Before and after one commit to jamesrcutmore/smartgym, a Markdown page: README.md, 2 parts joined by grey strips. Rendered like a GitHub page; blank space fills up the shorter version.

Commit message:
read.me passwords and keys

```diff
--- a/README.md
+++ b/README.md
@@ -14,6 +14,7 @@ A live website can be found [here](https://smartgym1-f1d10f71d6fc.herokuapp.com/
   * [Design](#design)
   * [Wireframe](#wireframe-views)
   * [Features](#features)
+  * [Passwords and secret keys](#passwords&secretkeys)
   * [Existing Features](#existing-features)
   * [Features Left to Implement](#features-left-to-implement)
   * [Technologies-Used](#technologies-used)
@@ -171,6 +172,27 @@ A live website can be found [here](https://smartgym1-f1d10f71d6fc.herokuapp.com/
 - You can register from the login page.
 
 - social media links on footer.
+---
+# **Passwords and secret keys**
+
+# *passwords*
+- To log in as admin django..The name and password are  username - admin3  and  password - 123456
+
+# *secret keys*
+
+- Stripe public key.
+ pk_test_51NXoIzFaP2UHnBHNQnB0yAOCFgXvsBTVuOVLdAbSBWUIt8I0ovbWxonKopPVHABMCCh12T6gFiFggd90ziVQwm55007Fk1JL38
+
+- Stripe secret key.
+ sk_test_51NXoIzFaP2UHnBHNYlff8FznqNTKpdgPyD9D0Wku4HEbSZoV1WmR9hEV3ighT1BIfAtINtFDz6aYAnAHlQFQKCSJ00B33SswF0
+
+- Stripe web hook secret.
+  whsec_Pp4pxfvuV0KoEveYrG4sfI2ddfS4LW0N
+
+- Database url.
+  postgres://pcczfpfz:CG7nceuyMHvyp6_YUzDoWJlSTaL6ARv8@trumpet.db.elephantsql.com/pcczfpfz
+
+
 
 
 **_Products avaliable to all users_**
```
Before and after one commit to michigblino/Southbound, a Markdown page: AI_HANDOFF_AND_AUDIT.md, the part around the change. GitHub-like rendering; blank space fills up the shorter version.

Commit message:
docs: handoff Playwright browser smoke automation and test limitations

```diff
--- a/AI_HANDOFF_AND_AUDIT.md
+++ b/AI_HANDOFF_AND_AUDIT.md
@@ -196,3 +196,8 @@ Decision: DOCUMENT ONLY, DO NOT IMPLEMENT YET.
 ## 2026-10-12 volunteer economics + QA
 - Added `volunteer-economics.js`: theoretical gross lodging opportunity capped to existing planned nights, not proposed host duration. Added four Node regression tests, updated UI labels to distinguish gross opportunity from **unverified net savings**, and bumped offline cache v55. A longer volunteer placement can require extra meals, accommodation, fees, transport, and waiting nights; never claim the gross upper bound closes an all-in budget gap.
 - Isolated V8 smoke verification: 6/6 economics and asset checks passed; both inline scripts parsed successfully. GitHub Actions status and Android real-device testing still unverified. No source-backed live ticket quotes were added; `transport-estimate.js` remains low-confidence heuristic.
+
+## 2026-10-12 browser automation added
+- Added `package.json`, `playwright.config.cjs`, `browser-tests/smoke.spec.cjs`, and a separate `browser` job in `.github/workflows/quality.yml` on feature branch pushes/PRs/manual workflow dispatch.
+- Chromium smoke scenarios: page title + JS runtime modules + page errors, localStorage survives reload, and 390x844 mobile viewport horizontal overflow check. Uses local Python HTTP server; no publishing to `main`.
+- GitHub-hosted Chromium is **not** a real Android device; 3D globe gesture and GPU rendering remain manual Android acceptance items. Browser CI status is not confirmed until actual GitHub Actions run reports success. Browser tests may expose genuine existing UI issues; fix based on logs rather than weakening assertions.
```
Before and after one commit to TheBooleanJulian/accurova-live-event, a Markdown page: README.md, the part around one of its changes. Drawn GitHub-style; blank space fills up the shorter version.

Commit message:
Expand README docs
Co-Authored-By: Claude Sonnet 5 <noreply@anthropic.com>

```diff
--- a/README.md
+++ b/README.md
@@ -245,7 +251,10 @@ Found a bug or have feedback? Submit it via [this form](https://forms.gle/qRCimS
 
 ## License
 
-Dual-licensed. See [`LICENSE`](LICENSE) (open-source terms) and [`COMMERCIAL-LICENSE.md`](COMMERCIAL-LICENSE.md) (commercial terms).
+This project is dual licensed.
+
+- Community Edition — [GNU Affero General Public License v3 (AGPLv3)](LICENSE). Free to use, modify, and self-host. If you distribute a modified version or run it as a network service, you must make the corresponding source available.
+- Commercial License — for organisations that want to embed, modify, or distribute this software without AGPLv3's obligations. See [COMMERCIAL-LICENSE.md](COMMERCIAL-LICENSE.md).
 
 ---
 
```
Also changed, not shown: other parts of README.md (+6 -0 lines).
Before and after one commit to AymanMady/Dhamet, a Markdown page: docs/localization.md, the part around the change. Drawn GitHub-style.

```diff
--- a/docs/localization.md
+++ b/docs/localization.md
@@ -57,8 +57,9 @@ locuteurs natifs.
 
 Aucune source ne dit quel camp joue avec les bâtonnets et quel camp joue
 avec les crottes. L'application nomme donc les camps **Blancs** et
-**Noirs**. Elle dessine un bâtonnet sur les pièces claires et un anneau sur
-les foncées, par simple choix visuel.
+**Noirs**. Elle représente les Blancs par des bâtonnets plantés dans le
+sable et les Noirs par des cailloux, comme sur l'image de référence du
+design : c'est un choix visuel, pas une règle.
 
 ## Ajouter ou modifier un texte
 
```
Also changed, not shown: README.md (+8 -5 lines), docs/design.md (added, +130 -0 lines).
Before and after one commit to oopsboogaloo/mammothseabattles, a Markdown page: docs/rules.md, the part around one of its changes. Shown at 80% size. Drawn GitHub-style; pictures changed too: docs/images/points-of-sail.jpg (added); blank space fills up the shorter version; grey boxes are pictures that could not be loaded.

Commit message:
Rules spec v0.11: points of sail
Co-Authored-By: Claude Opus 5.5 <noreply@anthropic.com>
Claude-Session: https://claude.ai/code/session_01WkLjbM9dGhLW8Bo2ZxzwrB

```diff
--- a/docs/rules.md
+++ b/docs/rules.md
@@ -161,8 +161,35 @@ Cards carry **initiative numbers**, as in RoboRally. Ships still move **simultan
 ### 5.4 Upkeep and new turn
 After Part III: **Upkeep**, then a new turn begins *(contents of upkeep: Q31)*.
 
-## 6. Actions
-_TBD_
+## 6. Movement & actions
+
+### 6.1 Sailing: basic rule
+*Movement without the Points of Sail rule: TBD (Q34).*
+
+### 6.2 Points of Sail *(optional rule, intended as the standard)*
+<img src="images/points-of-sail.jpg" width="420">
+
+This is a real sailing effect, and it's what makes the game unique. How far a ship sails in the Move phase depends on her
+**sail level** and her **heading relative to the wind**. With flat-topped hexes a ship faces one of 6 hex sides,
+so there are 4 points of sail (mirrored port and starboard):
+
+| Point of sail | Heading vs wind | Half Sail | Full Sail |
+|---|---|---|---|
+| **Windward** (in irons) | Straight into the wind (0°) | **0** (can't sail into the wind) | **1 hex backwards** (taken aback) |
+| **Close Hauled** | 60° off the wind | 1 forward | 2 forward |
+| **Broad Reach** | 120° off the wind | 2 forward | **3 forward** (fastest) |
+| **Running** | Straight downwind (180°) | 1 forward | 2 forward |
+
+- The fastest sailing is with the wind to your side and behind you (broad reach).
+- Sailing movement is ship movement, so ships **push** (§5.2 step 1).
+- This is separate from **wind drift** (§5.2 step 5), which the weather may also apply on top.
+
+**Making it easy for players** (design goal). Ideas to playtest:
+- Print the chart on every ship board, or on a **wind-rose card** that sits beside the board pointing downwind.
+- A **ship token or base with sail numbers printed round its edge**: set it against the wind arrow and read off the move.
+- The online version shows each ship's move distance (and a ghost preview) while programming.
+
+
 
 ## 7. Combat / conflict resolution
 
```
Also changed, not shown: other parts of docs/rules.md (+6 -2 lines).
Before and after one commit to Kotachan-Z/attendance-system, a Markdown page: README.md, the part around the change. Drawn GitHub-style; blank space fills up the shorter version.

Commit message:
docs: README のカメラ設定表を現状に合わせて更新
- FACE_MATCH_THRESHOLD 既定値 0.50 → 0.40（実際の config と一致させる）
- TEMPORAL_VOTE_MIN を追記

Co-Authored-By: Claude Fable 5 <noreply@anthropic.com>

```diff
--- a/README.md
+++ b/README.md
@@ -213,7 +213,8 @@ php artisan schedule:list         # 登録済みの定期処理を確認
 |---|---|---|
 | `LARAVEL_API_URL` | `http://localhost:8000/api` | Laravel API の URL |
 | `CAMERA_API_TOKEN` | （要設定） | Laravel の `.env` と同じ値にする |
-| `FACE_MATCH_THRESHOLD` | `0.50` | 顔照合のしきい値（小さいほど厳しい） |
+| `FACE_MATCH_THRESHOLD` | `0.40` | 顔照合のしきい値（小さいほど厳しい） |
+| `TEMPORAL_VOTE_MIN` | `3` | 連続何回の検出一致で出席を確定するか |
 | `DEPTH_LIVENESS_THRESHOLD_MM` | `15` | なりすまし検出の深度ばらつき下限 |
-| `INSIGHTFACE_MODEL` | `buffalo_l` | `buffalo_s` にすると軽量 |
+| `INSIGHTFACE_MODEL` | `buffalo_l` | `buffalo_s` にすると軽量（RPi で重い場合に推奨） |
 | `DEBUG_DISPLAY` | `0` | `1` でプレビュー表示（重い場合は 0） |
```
--------
EXERCISE: Every line in the data that holds the string "https" should be copied.

OUTPUT FOR THIS TASK:
@@ -14,6 +14,7 @@ A live website can be found [here](https://smartgym1-f1d10f71d6fc.herokuapp.com/
@@ -171,6 +172,27 @@ A live website can be found [here](https://smartgym1-f1d10f71d6fc.herokuapp.com/
@@ -245,7 +251,10 @@ Found a bug or have feedback? Submit it via [this form](https://forms.gle/qRCimS
Claude-Session: https://claude.ai/code/session_01WkLjbM9dGhLW8Bo2ZxzwrB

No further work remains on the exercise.